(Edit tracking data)
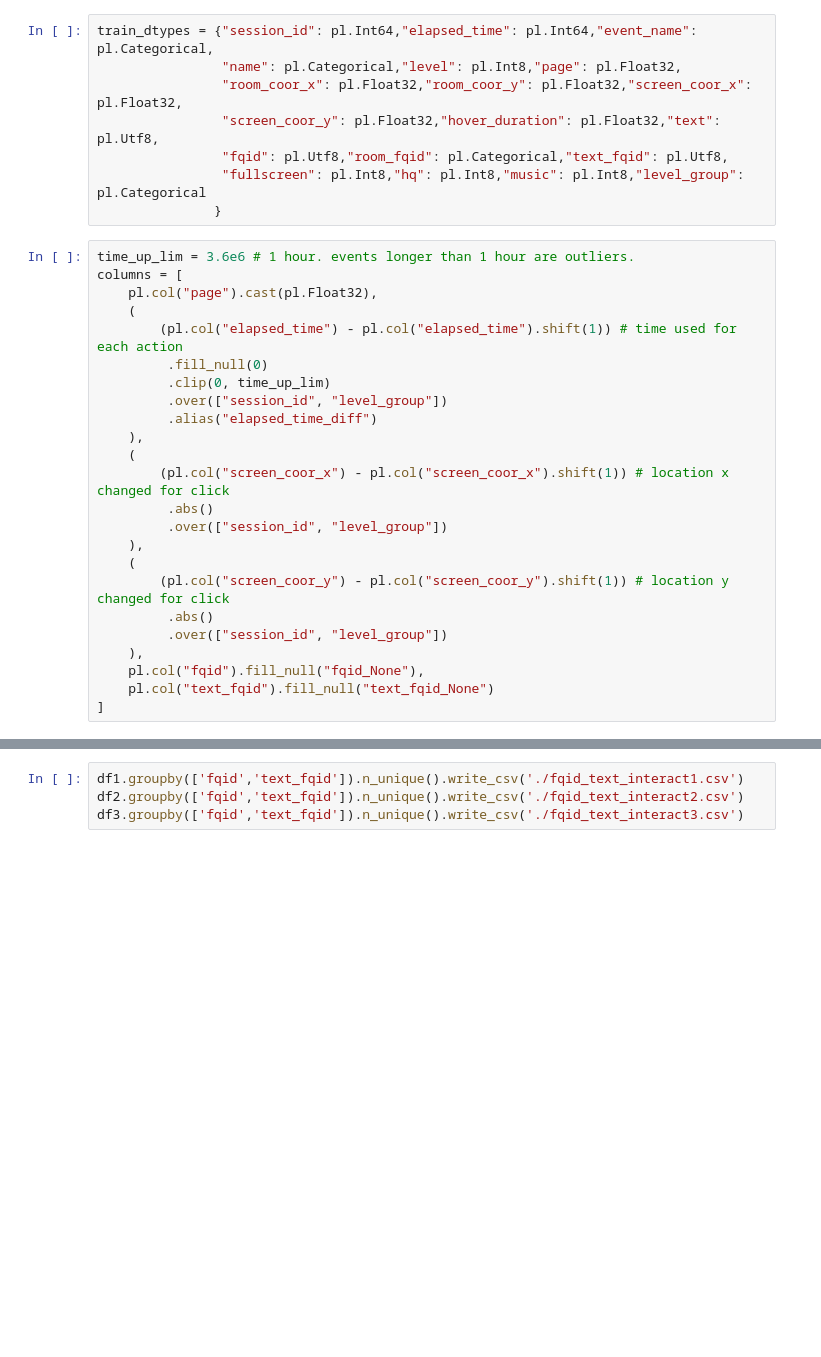
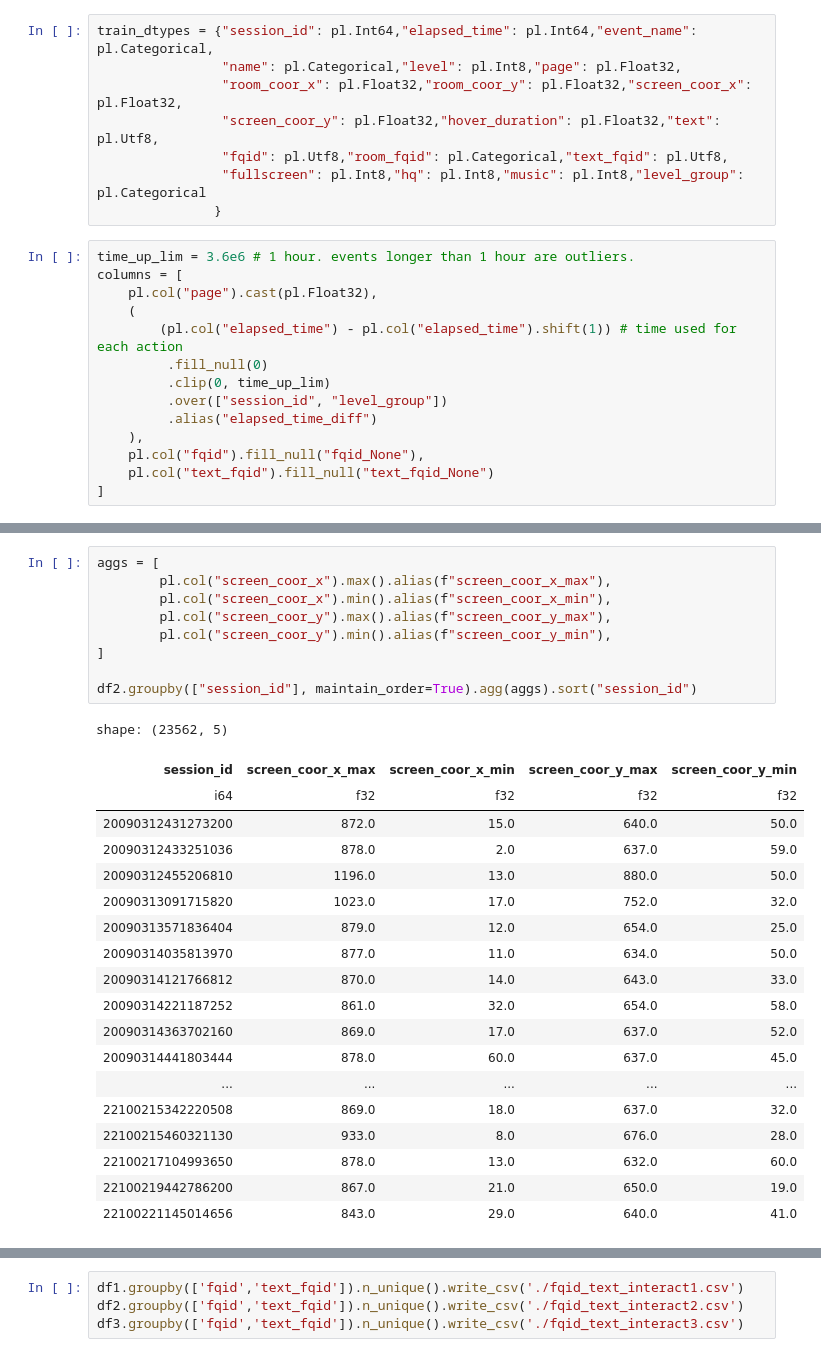
Before and after one commit to xiaosuhu/StudentPeformance_Kaggle, a Jupyter notebook: EDA.ipynb, the cells around one changed output, grey strips where cells are left out. Drawn from its saved outputs; the diff is of its cells as text; blank space fills up the shorter version.

```diff
--- a/EDA.ipynb
+++ b/EDA.ipynb
@@ -64,16 +54,6 @@ columns = [
          .over(["session_id", "level_group"])
          .alias("elapsed_time_diff")
     ),
-    (
-        (pl.col("screen_coor_x") - pl.col("screen_coor_x").shift(1)) # location x changed for click
-         .abs()
-         .over(["session_id", "level_group"])
-    ),
-    (
-        (pl.col("screen_coor_y") - pl.col("screen_coor_y").shift(1)) # location y changed for click
-         .abs()
-         .over(["session_id", "level_group"])
-    ),
     pl.col("fqid").fill_null("fqid_None"),
     pl.col("text_fqid").fill_null("text_fqid_None")
 ]
@@ -103,2 +142,31 @@ print(f'df3 loaded with shape: {df3.shape}')
+# %%
+aggs = [
+        pl.col("screen_coor_x").max().alias(f"screen_coor_x_max"),
+        pl.col("screen_coor_x").min().alias(f"screen_coor_x_min"),
+        pl.col("screen_coor_y").max().alias(f"screen_coor_y_max"),
+        pl.col("screen_coor_y").min().alias(f"screen_coor_y_min"),
+]
+
+df2.groupby(["session_id"], maintain_order=True).agg(aggs).sort("session_id")
+# %% [output]
+shape: (23562, 5)
+| session_id | screen_coor_x_max | screen_coor_x_min | screen_coor_y_max | screen_coor_y_min |
+| i64 | f32 | f32 | f32 | f32 |
+| 20090312431273200 | 872.0 | 15.0 | 640.0 | 50.0 |
+| 20090312433251036 | 878.0 | 2.0 | 637.0 | 59.0 |
+| 20090312455206810 | 1196.0 | 13.0 | 880.0 | 50.0 |
+| 20090313091715820 | 1023.0 | 17.0 | 752.0 | 32.0 |
+| 20090313571836404 | 879.0 | 12.0 | 654.0 | 25.0 |
+| 20090314035813970 | 877.0 | 11.0 | 634.0 | 50.0 |
+| 20090314121766812 | 870.0 | 14.0 | 643.0 | 33.0 |
+| 20090314221187252 | 861.0 | 32.0 | 654.0 | 58.0 |
+| 20090314363702160 | 869.0 | 17.0 | 637.0 | 52.0 |
+| 20090314441803444 | 878.0 | 60.0 | 637.0 | 45.0 |
+| ... | ... | ... | ... | ... |
+| 22100215342220508 | 869.0 | 18.0 | 637.0 | 32.0 |
+| 22100215460321130 | 933.0 | 8.0 | 676.0 | 28.0 |
+| 22100217104993650 | 878.0 | 13.0 | 632.0 | 60.0 |
+| 22100219442786200 | 867.0 | 21.0 | 650.0 | 19.0 |
+| 22100221145014656 | 843.0 | 29.0 | 640.0 | 41.0 |
 # %%
 df1.filter(pl.col("session_id")== 20100514144222530).write_csv('20100514144222530_part1.csv')
```
Also changed, not shown: parts of 12 cells of this notebook, 34 other files.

▸ **Exercise**
Your task is to copy the entries in full and exactly, without any images.

▸ **Written solution**
Before and after one commit to xiaosuhu/StudentPeformance_Kaggle, a Jupyter notebook: EDA.ipynb, the cells around one changed output, grey strips where cells are left out. Drawn from its saved outputs; the diff is of its cells as text; blank space fills up the shorter version.

```diff
--- a/EDA.ipynb
+++ b/EDA.ipynb
@@ -64,16 +54,6 @@ columns = [
          .over(["session_id", "level_group"])
          .alias("elapsed_time_diff")
     ),
-    (
-        (pl.col("screen_coor_x") - pl.col("screen_coor_x").shift(1)) # location x changed for click
-         .abs()
-         .over(["session_id", "level_group"])
-    ),
-    (
-        (pl.col("screen_coor_y") - pl.col("screen_coor_y").shift(1)) # location y changed for click
-         .abs()
-         .over(["session_id", "level_group"])
-    ),
     pl.col("fqid").fill_null("fqid_None"),
     pl.col("text_fqid").fill_null("text_fqid_None")
 ]
@@ -103,2 +142,31 @@ print(f'df3 loaded with shape: {df3.shape}')
+# %%
+aggs = [
+        pl.col("screen_coor_x").max().alias(f"screen_coor_x_max"),
+        pl.col("screen_coor_x").min().alias(f"screen_coor_x_min"),
+        pl.col("screen_coor_y").max().alias(f"screen_coor_y_max"),
+        pl.col("screen_coor_y").min().alias(f"screen_coor_y_min"),
+]
+
+df2.groupby(["session_id"], maintain_order=True).agg(aggs).sort("session_id")
+# %% [output]
+shape: (23562, 5)
+| session_id | screen_coor_x_max | screen_coor_x_min | screen_coor_y_max | screen_coor_y_min |
+| i64 | f32 | f32 | f32 | f32 |
+| 20090312431273200 | 872.0 | 15.0 | 640.0 | 50.0 |
+| 20090312433251036 | 878.0 | 2.0 | 637.0 | 59.0 |
+| 20090312455206810 | 1196.0 | 13.0 | 880.0 | 50.0 |
+| 20090313091715820 | 1023.0 | 17.0 | 752.0 | 32.0 |
+| 20090313571836404 | 879.0 | 12.0 | 654.0 | 25.0 |
+| 20090314035813970 | 877.0 | 11.0 | 634.0 | 50.0 |
+| 20090314121766812 | 870.0 | 14.0 | 643.0 | 33.0 |
+| 20090314221187252 | 861.0 | 32.0 | 654.0 | 58.0 |
+| 20090314363702160 | 869.0 | 17.0 | 637.0 | 52.0 |
+| 20090314441803444 | 878.0 | 60.0 | 637.0 | 45.0 |
+| ... | ... | ... | ... | ... |
+| 22100215342220508 | 869.0 | 18.0 | 637.0 | 32.0 |
+| 22100215460321130 | 933.0 | 8.0 | 676.0 | 28.0 |
+| 22100217104993650 | 878.0 | 13.0 | 632.0 | 60.0 |
+| 22100219442786200 | 867.0 | 21.0 | 650.0 | 19.0 |
+| 22100221145014656 | 843.0 | 29.0 | 640.0 | 41.0 |
 # %%
 df1.filter(pl.col("session_id")== 20100514144222530).write_csv('20100514144222530_part1.csv')
```
Also changed, not shown: parts of 12 cells of this notebook, 34 other files.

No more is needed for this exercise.